First, it’s important to understand the basics of cataract surgery. The process involves replacing the natural lens of the eye with an artificial one. If the process is being done on both eyes, doctors tend to favor a waiting period between the first and second operations. Inevitably, during this transitional phase, the treated eye will be out of balance with the untreated eye, a condition known more formally as anisometropia.
Wearers of contact lenses have a distinct advantage coping with this in-between phase, since they can insert one of their two contact lenses into the untreated eye. For those who favor glasses, this half-applied method is not an option. In their case, a patch or grin-and-bear-it approach are the more tangible options.
A Difference Measured in Diopters
The other major kind of vision imbalance comes after the operation on both cataracts is complete. Because of the complicated nature of the eye and the different ways that individuals react to the surgery, there is often a slight new imbalance of vision between the two eyes.
For example, one 57-year-old patient found that after the surgery, there was a difference of three diopters in the refractive error between his two eyes. A diopter is a unit of measurement for the power of the artificial lenses implanted during cataract surgery. What this patient experienced is actually something that some cataract surgery patients opt for deliberately, as part of an effort to achieve monovision (the adjustment of one eye for distant vision and the other eye for near vision).
Those, like the 57-year-old patient aforementioned, who suffer from more permanent unbalanced vision have a number of different options. They can, quite simply, choose to adjust to this mild form of monovision. Or, they can try eyeglasses with a corresponding diopter difference in the two lenses. Surprisingly, most patients cannot comfortably wear these types of glasses, which then leaves the door open for Lasik surgery on one eye or an even more expensive operation called an IOL exchange.

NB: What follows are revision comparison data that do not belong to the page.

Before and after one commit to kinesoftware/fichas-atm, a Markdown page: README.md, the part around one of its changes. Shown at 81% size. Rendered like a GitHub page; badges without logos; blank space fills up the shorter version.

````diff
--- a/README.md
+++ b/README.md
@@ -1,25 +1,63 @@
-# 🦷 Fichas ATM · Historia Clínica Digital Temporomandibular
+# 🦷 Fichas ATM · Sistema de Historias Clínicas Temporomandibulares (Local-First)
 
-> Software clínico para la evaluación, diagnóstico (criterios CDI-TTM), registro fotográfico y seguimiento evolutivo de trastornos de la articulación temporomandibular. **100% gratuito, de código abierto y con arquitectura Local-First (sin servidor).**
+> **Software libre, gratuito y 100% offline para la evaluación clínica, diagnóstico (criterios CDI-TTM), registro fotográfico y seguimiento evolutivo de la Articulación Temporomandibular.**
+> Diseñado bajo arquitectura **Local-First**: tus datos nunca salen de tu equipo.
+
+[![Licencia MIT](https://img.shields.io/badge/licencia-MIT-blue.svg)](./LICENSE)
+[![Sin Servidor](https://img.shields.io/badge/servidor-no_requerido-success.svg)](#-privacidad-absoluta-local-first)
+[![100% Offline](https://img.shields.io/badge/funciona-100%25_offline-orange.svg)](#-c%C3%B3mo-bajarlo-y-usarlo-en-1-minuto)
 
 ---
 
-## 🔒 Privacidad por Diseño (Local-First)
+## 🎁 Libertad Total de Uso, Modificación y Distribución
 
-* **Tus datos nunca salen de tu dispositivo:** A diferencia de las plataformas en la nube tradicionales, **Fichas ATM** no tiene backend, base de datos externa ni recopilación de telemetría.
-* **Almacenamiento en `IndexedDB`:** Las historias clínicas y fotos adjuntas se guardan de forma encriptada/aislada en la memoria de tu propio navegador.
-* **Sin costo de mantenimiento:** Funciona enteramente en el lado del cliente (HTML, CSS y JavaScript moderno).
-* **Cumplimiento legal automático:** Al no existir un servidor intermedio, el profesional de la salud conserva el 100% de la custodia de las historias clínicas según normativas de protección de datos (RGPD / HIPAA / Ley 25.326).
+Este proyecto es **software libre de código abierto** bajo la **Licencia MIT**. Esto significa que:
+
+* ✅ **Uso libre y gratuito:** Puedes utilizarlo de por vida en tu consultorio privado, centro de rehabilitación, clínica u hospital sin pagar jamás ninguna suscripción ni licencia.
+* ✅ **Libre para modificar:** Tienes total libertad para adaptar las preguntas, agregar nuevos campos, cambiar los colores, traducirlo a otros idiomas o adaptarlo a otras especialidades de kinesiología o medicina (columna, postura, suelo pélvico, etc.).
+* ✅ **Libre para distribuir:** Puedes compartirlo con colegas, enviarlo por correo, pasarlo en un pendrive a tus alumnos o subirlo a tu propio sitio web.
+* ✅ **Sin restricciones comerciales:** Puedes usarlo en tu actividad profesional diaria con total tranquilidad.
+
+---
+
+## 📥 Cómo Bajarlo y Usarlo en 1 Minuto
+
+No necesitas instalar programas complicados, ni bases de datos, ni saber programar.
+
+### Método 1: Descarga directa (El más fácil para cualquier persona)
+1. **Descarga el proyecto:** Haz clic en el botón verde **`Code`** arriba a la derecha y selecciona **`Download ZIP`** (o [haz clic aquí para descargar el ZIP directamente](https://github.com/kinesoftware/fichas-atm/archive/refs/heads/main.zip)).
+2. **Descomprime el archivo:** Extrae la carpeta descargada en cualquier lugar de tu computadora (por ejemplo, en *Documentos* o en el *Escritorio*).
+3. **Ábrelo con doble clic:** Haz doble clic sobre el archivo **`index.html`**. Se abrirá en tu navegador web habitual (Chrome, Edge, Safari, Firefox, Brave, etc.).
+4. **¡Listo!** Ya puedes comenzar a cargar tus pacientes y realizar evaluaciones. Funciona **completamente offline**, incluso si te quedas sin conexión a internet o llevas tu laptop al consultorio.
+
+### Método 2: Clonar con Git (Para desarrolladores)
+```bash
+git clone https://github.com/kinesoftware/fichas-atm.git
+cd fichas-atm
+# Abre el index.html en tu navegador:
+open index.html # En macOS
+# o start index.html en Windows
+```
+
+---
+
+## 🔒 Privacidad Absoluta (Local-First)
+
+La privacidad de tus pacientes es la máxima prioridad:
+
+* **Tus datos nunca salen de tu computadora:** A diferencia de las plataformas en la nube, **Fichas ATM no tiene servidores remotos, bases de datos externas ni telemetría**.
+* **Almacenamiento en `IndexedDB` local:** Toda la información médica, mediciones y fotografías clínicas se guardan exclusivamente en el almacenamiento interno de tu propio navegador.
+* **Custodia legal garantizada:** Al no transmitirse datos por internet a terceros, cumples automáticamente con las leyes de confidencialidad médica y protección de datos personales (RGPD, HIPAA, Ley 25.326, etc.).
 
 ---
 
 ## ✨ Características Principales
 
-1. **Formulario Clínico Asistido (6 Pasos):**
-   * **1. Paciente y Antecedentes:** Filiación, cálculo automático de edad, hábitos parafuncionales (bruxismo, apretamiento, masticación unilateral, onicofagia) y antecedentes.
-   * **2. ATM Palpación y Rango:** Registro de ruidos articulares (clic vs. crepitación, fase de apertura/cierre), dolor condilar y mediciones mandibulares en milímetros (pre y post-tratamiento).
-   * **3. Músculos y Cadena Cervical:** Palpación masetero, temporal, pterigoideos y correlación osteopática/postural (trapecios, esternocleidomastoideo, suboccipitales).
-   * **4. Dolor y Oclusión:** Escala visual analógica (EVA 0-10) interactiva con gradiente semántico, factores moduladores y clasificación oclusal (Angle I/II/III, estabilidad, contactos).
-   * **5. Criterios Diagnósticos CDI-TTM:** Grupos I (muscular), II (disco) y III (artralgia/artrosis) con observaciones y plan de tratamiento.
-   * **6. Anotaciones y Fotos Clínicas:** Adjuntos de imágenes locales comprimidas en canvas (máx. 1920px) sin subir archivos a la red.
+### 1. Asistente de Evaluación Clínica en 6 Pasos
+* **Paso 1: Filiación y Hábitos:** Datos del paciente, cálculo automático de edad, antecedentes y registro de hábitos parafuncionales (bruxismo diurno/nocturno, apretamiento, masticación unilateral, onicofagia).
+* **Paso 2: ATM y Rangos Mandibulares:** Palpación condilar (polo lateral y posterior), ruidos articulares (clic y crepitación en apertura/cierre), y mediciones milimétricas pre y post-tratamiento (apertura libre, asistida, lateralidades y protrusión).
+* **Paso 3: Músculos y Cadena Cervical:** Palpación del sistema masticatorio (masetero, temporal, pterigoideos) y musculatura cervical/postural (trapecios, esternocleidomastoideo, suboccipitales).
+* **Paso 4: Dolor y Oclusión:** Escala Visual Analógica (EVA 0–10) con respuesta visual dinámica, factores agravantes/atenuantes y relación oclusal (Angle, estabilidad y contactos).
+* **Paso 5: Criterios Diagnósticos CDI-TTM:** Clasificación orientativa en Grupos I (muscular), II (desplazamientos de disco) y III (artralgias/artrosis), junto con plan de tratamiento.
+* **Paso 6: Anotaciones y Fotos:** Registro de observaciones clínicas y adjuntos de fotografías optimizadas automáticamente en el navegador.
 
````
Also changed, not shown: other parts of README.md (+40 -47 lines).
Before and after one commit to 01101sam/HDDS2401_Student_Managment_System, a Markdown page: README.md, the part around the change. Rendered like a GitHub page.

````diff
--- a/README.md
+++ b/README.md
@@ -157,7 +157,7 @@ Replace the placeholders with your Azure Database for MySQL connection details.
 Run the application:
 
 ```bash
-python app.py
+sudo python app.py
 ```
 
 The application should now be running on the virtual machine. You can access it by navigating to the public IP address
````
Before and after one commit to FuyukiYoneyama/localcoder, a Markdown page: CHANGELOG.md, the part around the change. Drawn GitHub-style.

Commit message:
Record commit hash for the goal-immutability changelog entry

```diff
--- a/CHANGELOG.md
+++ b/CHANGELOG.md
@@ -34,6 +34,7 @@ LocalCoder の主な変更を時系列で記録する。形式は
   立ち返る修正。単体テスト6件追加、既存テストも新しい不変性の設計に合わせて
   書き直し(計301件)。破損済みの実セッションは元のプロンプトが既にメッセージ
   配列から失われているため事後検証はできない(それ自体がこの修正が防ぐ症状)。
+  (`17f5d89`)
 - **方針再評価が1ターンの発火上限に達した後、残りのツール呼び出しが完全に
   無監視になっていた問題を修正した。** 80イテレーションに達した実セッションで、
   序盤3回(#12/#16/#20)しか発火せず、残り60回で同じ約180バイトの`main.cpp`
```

Oxford Radcliffe Hospitals – Vision Imbalance After Cataract Surgery, Retrieved June 9, 2011 from http://www.oxfordradcliffe.nhs.uk/forpatients/090427patientinfoleaflets/090427visionimbalance.pdf
MedHelp.org – Anisometropia After Cataract, Retrieved June 9, 2011 from http://www.medhelp.org/tags/show/39126/anisometropia-after-cataract
MSN Encarta – Definition: Diopter, Retrieved June 9, 2011 from http://encarta.msn.com/dictionary_1861604811/diopter.html